WORK ORDER. Among the entries below, find the lines with "constString" and copy them.

[WORKING DATA — start]

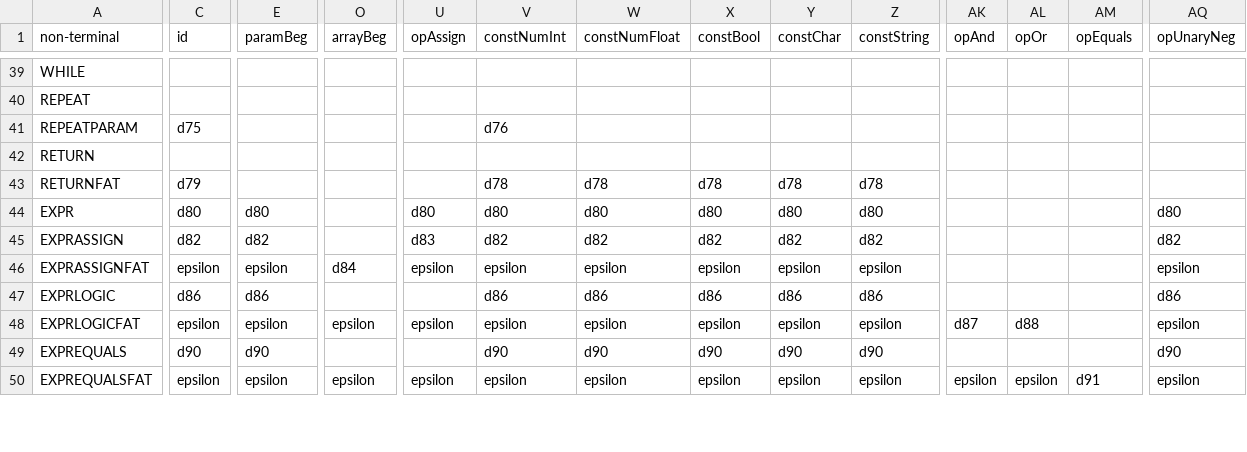
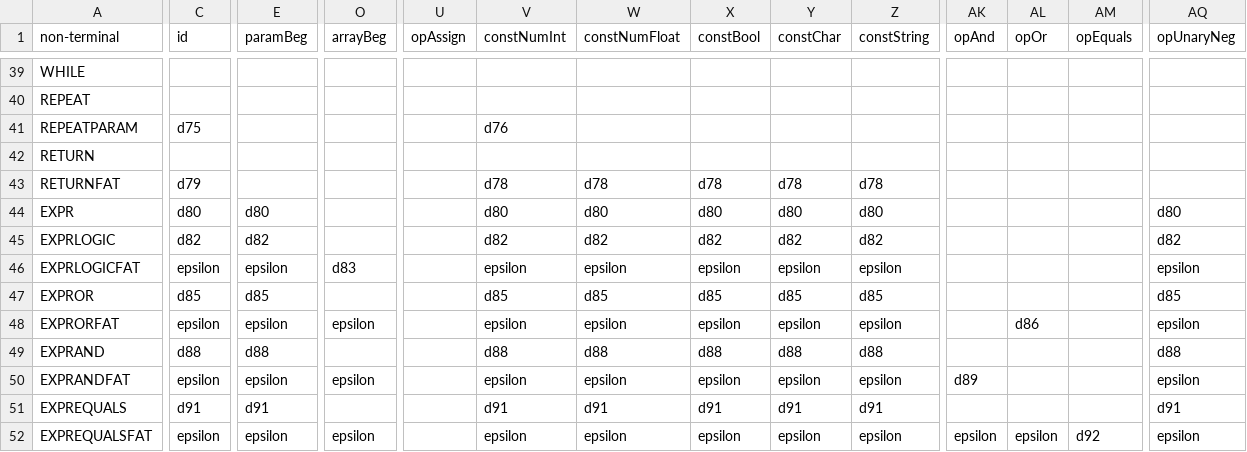
Before and after one commit to filipefalcaos/compiler-gf, a CSV file: files/ll(1)_table.csv, drawn as a sheet; only a part is shown, gaps mark what is left out; removed rows and columns are numbered as before the commit, all else as after; rows hold the shown columns only; the diff covers the shown part only; the diff names each change by its address in the sheet, - before the commit and + after, or states it on an @@ line.

Commit message:
Update the LL(1) grammar and analysis table.

```diff
--- a/files/ll(1)_table.csv
+++ b/files/ll(1)_table.csv
-U44 (opAssign): d80
+U44 (opAssign): (empty)
-row 45: EXPRASSIGN | d82 | d82 |  | d83 | d82 | d82 | d82 | d82 | d82 |  |  |  | d82
-row 46: EXPRASSIGNFAT | epsilon | epsilon | d84 | epsilon | epsilon | epsilon | epsilon | epsilon | epsilon |  |  |  | epsilon
-C45 (id): d86
+C45 (id): d82
-E45 (paramBeg): d86
+E45 (paramBeg): d82
-V45 (constNumInt): d86
+V45 (constNumInt): d82
-W45 (constNumFloat): d86
+W45 (constNumFloat): d82
-X45 (constBool): d86
+X45 (constBool): d82
-Y45 (constChar): d86
+Y45 (constChar): d82
-Z45 (constString): d86
+Z45 (constString): d82
-AQ45 (opUnaryNeg): d86
+AQ45 (opUnaryNeg): d82
-O46 (arrayBeg): epsilon
+O46 (arrayBeg): d83
-U46 (opAssign): epsilon
+U46 (opAssign): (empty)
-AK46 (opAnd): d87
+AK46 (opAnd): (empty)
-AL46 (opOr): d88
+AL46 (opOr): (empty)
+row 47: EXPROR | d85 | d85 |  |  | d85 | d85 | d85 | d85 | d85 |  |  |  | d85
+row 48: EXPRORFAT | epsilon | epsilon | epsilon |  | epsilon | epsilon | epsilon | epsilon | epsilon |  | d86 |  | epsilon
+row 49: EXPRAND | d88 | d88 |  |  | d88 | d88 | d88 | d88 | d88 |  |  |  | d88
+row 50: EXPRANDFAT | epsilon | epsilon | epsilon |  | epsilon | epsilon | epsilon | epsilon | epsilon | d89 |  |  | epsilon
-C51 (id): d90
+C51 (id): d91
-E51 (paramBeg): d90
+E51 (paramBeg): d91
-V51 (constNumInt): d90
+V51 (constNumInt): d91
-W51 (constNumFloat): d90
+W51 (constNumFloat): d91
-X51 (constBool): d90
+X51 (constBool): d91
-Y51 (constChar): d90
+Y51 (constChar): d91
-Z51 (constString): d90
+Z51 (constString): d91
-AQ51 (opUnaryNeg): d90
+AQ51 (opUnaryNeg): d91
-U52 (opAssign): epsilon
+U52 (opAssign): (empty)
-AM52 (opEquals): d91
+AM52 (opEquals): d92
```
Also changed, not shown: 63 edited cells elsewhere in this file, 4 other files.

[WORKING DATA — finish]

TASK RESPONSE.
-Z45 (constString): d86
+Z45 (constString): d82
-Z51 (constString): d90
+Z51 (constString): d91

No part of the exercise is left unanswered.